• [EXERCISE]
The required output is a number: how many lines of the data below include the string "text".

• [TASK INPUTS]
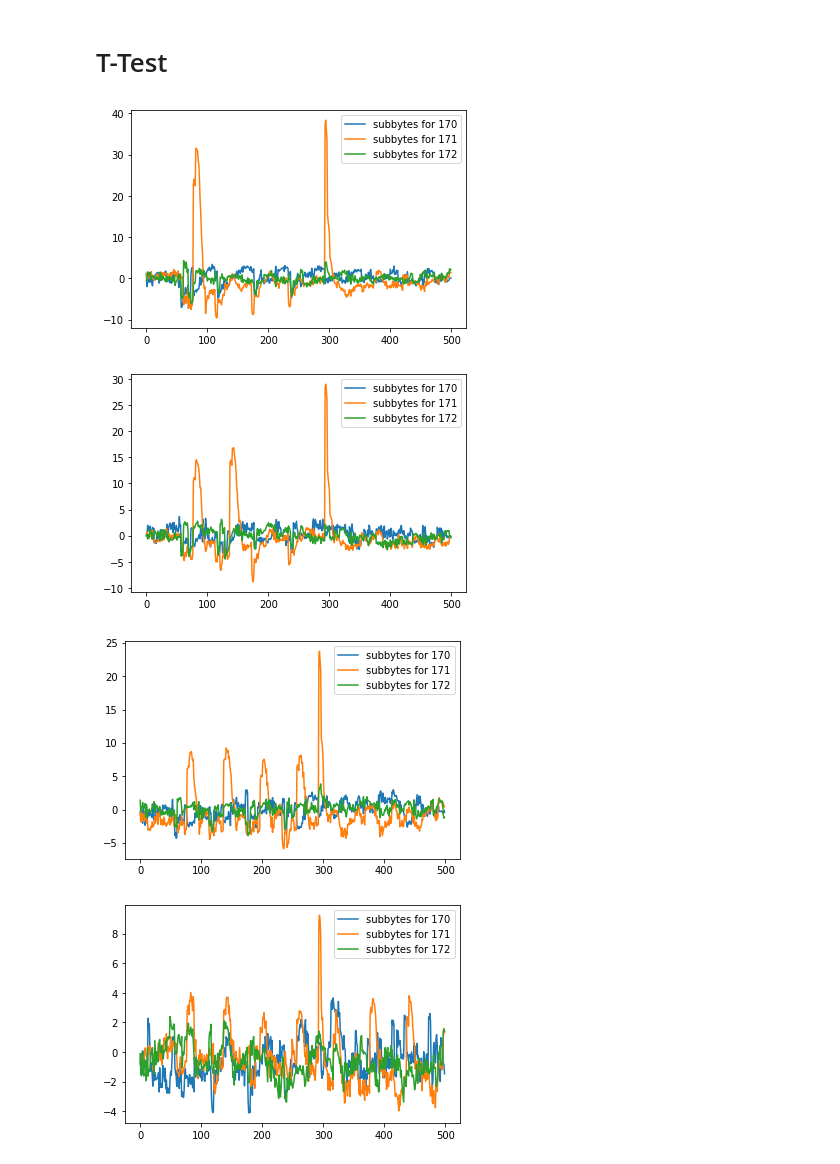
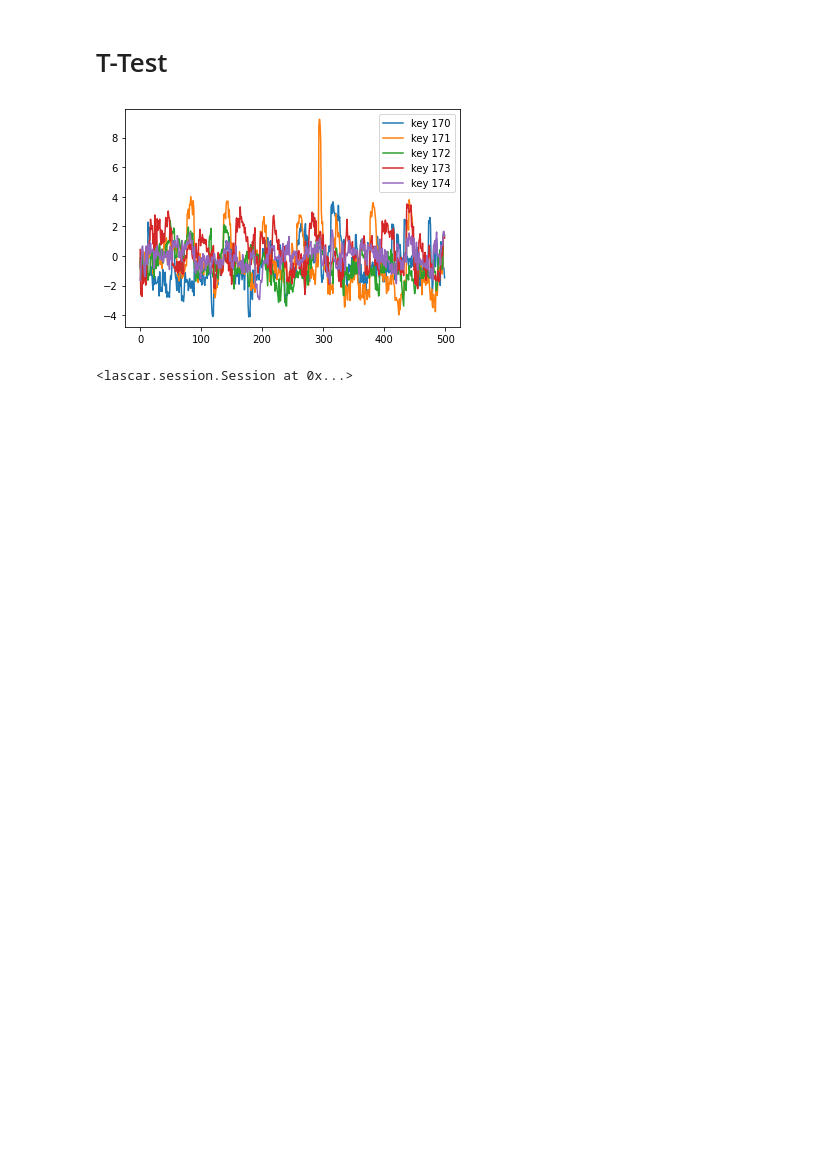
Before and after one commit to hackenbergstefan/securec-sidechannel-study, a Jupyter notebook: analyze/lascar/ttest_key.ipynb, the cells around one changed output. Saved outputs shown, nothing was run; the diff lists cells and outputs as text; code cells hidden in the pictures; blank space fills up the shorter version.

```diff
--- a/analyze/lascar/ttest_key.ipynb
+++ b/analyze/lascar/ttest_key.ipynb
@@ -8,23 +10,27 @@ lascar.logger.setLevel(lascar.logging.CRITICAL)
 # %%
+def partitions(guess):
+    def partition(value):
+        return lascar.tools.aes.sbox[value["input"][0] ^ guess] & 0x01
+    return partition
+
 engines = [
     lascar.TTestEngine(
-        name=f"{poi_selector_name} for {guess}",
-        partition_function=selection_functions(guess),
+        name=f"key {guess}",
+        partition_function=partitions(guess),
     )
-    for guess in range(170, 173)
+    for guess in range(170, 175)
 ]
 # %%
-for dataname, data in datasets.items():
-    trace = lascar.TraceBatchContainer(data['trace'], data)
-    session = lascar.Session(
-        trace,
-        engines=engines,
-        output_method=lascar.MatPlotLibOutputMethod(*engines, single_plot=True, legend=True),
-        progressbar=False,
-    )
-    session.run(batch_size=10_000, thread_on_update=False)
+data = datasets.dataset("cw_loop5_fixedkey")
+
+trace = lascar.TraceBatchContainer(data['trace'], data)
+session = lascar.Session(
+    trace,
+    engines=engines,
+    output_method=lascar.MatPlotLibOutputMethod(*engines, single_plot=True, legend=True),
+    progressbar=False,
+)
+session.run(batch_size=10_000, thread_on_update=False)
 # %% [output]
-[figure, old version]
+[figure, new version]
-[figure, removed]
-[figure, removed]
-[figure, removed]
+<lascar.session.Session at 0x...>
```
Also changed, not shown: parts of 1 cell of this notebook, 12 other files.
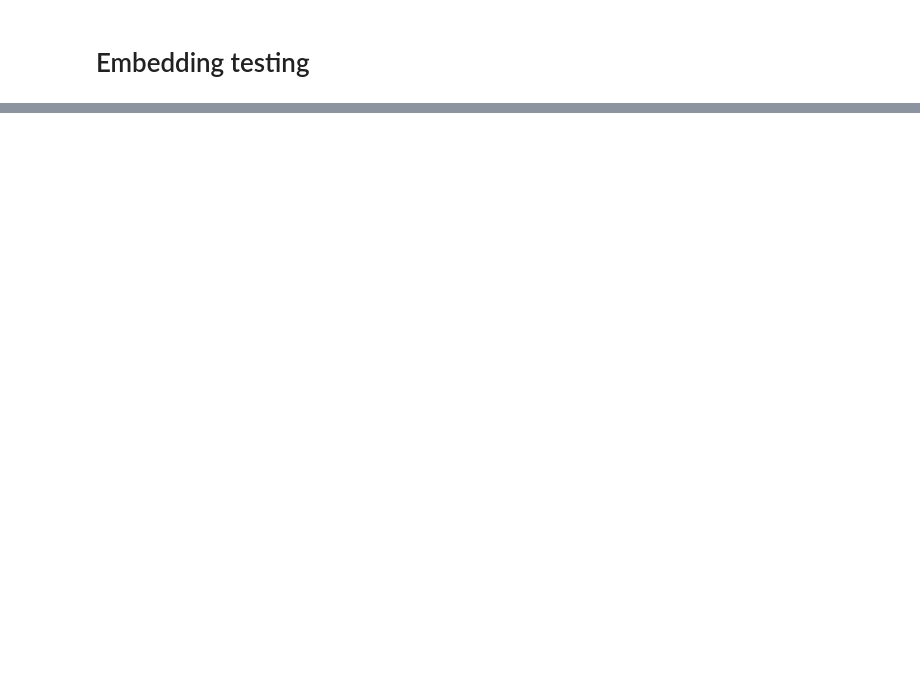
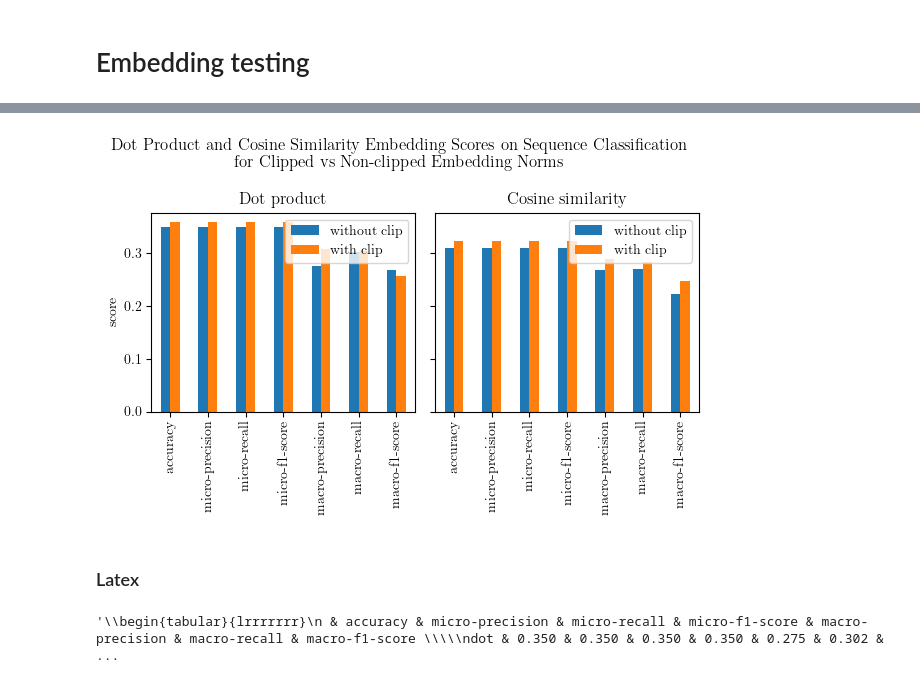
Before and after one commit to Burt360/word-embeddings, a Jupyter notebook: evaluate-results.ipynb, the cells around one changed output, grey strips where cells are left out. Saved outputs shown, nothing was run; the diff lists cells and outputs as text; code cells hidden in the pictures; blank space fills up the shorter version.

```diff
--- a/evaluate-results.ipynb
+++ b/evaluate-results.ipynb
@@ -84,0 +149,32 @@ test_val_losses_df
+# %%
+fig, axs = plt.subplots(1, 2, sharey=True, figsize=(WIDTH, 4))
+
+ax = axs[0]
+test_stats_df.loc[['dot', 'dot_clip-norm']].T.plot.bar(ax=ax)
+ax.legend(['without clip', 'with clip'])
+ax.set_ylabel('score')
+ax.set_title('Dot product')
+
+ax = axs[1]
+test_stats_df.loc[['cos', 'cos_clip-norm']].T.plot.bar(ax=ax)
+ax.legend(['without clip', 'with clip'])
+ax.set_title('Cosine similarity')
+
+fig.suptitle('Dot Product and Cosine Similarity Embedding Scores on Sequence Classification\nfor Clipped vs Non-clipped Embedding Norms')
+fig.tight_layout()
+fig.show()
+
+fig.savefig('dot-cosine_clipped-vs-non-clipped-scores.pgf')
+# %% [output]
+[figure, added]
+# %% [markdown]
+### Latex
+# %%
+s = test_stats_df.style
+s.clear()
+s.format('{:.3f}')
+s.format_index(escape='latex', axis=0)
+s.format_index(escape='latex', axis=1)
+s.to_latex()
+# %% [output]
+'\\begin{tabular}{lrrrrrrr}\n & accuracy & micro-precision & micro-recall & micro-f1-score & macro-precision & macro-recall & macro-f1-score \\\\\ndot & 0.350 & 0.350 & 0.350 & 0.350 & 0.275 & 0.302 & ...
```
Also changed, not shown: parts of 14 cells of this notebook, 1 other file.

• [ANSWER FOR THIS EXERCISE]
2